**Supplied records**
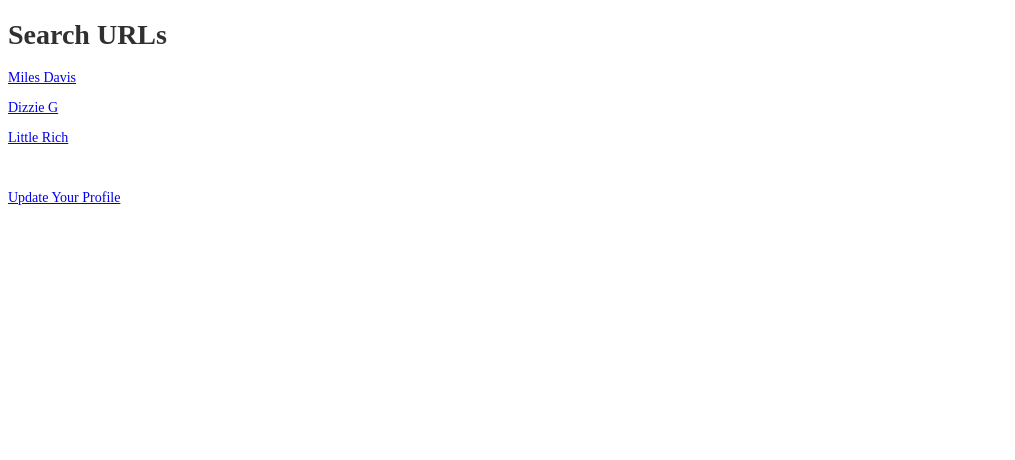
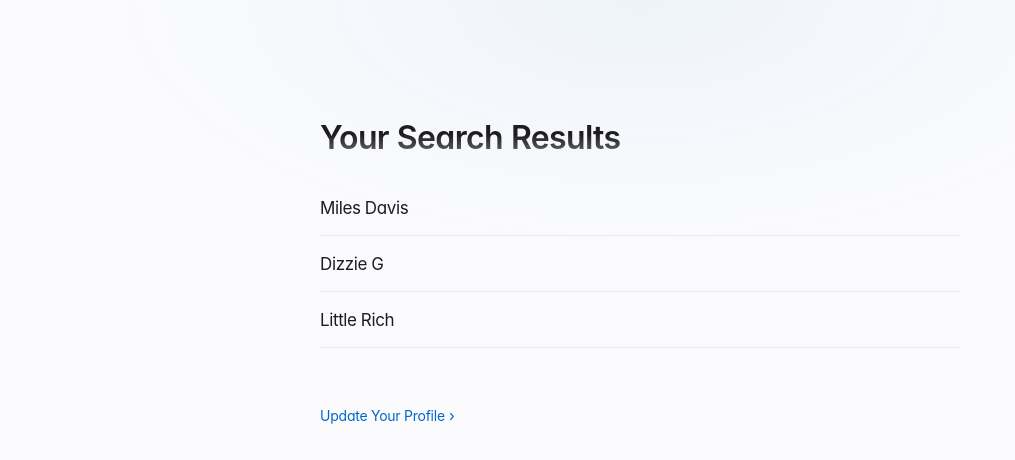
Before and after one commit to BMMA-STUDIO/klynk, a website: page public/search.html in a window 1280 px wide. Shown: the whole page, without its empty margins (0-1015 px from the left). Drawn offline with Linux system fonts and the light colour scheme.

Commit message:
search css

```diff
--- a/public/search.html
+++ b/public/search.html
@@ -5,14 +5,237 @@
 <meta name="viewport" content="width=device-width, initial-scale=1.0">
 <title>Search</title>
 <style>
+:root {
+  color-scheme: light dark;
+  --bg: #fbfbfd;
+  --text: #1d1d1f;
+  --secondary: #6e6e73;
+  --hairline: rgba(0, 0, 0, 0.07);
+  --surface: rgba(0, 0, 0, 0.035);
+  --link: #0066cc;
+  --glow: rgba(0, 102, 204, 0.05);
+  --select: rgba(0, 102, 204, 0.18);
+  --ease: cubic-bezier(0.32, 0.72, 0, 1);
+  --dur: 300ms;
+}
+
+@media (prefers-color-scheme: dark) {
+  :root {
+    --bg: #000000;
+    --text: #f5f5f7;
+    --secondary: #86868b;
+    --hairline: rgba(255, 255, 255, 0.1);
+    --surface: rgba(255, 255, 255, 0.07);
+    --link: #2997ff;
+    --glow: rgba(41, 151, 255, 0.1);
+    --select: rgba(41, 151, 255, 0.3);
+  }
+}
+
+html {
+  -webkit-text-size-adjust: 100%;
+}
+
 body {
+  max-width: 640px;
+  margin: 0 auto;
+  padding: 120px 24px 96px;
+  background: var(--bg);
+  color: var(--text);
+  font-family: -apple-system, BlinkMacSystemFont, "SF Pro Text", "SF Pro Display",
+    "Helvetica Neue", Helvetica, Arial, sans-serif;
+  font-size: 17px;
+  line-height: 24px;
+  letter-spacing: -0.022em;
+  font-feature-settings: "ss01", "cv11";
+  font-variant-numeric: tabular-nums;
+  -webkit-font-smoothing: antialiased;
+  -moz-osx-font-smoothing: grayscale;
+}
+
+/* quiet ambient glow */
+body::before {
+  content: "";
+  position: fixed;
+  inset: 0;
+  z-index: -1;
+  pointer-events: none;
+  background: radial-gradient(60% 45% at 50% 0%, var(--glow), transparent 70%);
+}
+
+::selection {
+  background: var(--select);
+}
+
+h1 {
+  margin: 0 0 24px;
+  font-family: -apple-system, BlinkMacSystemFont, "SF Pro Display",
+    "Helvetica Neue", Helvetica, Arial, sans-serif;
+  font-size: 32px;
+  font-weight: 600;
+  line-height: 1.125;
+  letter-spacing: -0.02em;
+  text-wrap: balance;
+  color: var(--text);
+}
+
+@supports (-webkit-background-clip: text) or (background-clip: text) {
+  h1 {
+    background: linear-gradient(180deg, var(--text) 40%, var(--secondary));
+    -webkit-background-clip: text;
+    background-clip: text;
+    -webkit-text-fill-color: transparent;
+  }
+}
+
+a {
+  position: relative;
+  display: block;
+  margin: 0 -16px;
+  padding: 0 16px;
+  color: var(--text);
+  text-decoration: none;
+  border-radius: 12px;
+  -webkit-tap-highlight-color: transparent;
+  transition: background-color var(--dur) var(--ease),
+    transform var(--dur) var(--ease);
+}
+
+/* hairline divider, inset to match the row text */
+a::after {
+  content: "";
+  position: absolute;
+  left: 16px;
+  right: 16px;
+  bottom: 0;
+  height: 1px;
+  background: var(--hairline);
+  transition: opacity var(--dur) var(--ease);
+}
+
+@media (min-resolution: 2dppx) {
+  a::after {
+    height: 0.5px;
+  }
+}
+
+a p {
+  display: flex;
+  justify-content: space-between;
+  align-items: center;
+  margin: 0;
+  padding: 16px 0;
+  transition: transform var(--dur) var(--ease);
+}
+
+/* arrow, revealed on hover */
+a p::after {
+  content: "\2197";
+  font-size: 15px;
+  color: var(--link);
+  opacity: 0;
+  transform: translate(-4px, 4px);
+  transition: opacity var(--dur) var(--ease), transform var(--dur) var(--ease);
+}
+
+a:hover {
+  background: var(--surface);
+}
+
+a:hover::after {
+  opacity: 0;
+}
+
+a:hover p {
+  transform: translateX(4px);
+}
+
+a:hover p::after {
+  opacity: 1;
+  transform: translate(0, 0);
+}
+
+a:active {
+  transform: scale(0.99);
+}
+
+a:focus-visible {
+  outline: 2px solid var(--link);
+  outline-offset: 2px;
+}
+
+br {
+  display: none;
+}
+
+/* secondary action, set apart and quieter */
+a[href="upload.html"] {
+  margin-top: 40px;
+  color: var(--link);
   font-size: 14px;
-          color: #313030;
+  letter-spacing: -0.016em;
+}
+
+a[href="upload.html"]::after {
+  display: none;
+}
+
+a[href="upload.html"] p {
+  justify-content: flex-start;
+}
+
+a[href="upload.html"] p::after {
+  content: "\203A";
+  margin-left: 4px;
+  opacity: 1;
+  transform: none;
+}
+
+/* one orchestrated entrance */
+@keyframes rise {
+  from {
+    opacity: 0;
+    transform: translateY(8px);
+  }
+  to {
+    opacity: 1;
+    transform: none;
+  }
+}
+
+h1,
+a {
+  animation: rise 500ms var(--ease) backwards;
+}
+
+a:nth-of-type(1) { animation-delay: 60ms; }
+a:nth-of-type(2) { animation-delay: 100ms; }
+a:nth-of-type(3) { animation-delay: 140ms; }
+a:nth-of-type(4) { animation-delay: 220ms; }
+
+@media (prefers-reduced-motion: reduce) {
+  *,
+  *::before,
+  *::after {
+    animation: none !important;
+    transition-duration: 0.01ms !important;
+  }
+
+  a:hover p,
+  a:active {
+    transform: none;
+  }
+}
+
+@media (max-width: 480px) {
+  body {
+    padding-top: 72px;
+  }
 }
 </style>
 </head>
 <body>
-    <h1>Search URLs</h1>
+<h1>Your Search Results</h1>
 <a href="davis.html"><p>Miles Davis</p></a>
 <a href="index.html"><p>Dizzie G</p></a>
 <a href="richard.html"><p>Little Rich</p></a>
```
Lines whose indentation alone changed are shown as unchanged.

**Prompt**
Return solely the count of lines in the data above in which the word "outline" occurs.

**Output of the exercise**
2